Welcome to this week’s Pull List, where I run down the comics from my weekly Wednesday pull and new series that have caught my eye. Before we begin, the now-usual…disclaimers:
Spoilers: I try not to spoil the issues themselves, but I do post cover images, and I reference past events when they are germane. This is your spoiler warning.
Credits: I have given all the credits I can find in the comic itself and online; if you see something wrong or have information I’m lacking, let me know and I’ll fix it.
Ratings: The Pull List rates a comic’s power level on a scale of 0 to 5, where 5 is something thought-provoking, groundbreaking, and/or masterfully executed and 0 is something I wish I hadn’t even started reading.
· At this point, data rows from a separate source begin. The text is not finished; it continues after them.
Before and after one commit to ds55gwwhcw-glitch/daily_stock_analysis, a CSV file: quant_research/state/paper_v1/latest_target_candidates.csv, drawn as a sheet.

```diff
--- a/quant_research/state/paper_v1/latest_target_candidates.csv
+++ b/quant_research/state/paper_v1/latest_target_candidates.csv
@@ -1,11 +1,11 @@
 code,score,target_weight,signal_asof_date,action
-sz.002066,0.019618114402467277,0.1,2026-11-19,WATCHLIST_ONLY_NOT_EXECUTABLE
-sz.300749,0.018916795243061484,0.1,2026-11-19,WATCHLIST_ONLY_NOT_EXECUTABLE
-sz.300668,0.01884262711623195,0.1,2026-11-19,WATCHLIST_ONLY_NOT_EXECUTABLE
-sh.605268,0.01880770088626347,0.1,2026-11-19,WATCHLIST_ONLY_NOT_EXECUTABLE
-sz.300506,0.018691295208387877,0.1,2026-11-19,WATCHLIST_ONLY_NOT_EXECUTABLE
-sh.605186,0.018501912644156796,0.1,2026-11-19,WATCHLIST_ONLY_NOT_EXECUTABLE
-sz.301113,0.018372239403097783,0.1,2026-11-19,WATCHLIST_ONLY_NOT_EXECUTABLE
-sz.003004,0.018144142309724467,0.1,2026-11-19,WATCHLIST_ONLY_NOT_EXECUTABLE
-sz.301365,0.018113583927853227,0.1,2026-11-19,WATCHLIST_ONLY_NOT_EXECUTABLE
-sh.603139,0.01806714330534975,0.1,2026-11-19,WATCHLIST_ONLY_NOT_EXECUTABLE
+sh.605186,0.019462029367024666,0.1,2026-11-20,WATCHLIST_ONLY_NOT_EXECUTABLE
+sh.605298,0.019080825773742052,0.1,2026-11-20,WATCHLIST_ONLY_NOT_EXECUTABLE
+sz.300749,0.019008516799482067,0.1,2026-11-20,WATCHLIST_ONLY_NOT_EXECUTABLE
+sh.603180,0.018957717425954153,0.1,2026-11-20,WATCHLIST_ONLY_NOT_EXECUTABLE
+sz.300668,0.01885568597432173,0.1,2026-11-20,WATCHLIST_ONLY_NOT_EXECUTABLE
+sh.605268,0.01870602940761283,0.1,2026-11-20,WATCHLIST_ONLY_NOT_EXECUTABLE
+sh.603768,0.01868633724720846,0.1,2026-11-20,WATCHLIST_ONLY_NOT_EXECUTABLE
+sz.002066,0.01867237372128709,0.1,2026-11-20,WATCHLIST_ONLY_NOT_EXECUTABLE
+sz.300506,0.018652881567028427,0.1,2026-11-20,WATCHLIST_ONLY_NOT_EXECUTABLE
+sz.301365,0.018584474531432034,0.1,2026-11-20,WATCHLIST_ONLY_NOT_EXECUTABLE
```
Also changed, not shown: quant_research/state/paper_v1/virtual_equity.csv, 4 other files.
OK, here we go. I hope to see you and your pull list in the comments!
The ongoings and miniseries I can’t live without
Black Panther #7
Writing: Ta-Nehisi Coates
Pencils/Layouts: Chris Sprouse
Inks/Finishes: Karl Story
Colors: Laura Martin
Letters: VC’s Joe Sabino
Design: Manny Mederos
Logo: Rian Hughes
Cover: Brian Stelfreeze and Laura Martin (variant covers by Mike Deodato and Frank Martin; Esad Ribic; Margeurite Sauvage; Bill Siekiekwicz; Leinil Yu & Jason Keith; Scorpking Costuming with Judith Stephens)
So let me just start off by saying: Man, Luke Cage in that vest and slacks combo…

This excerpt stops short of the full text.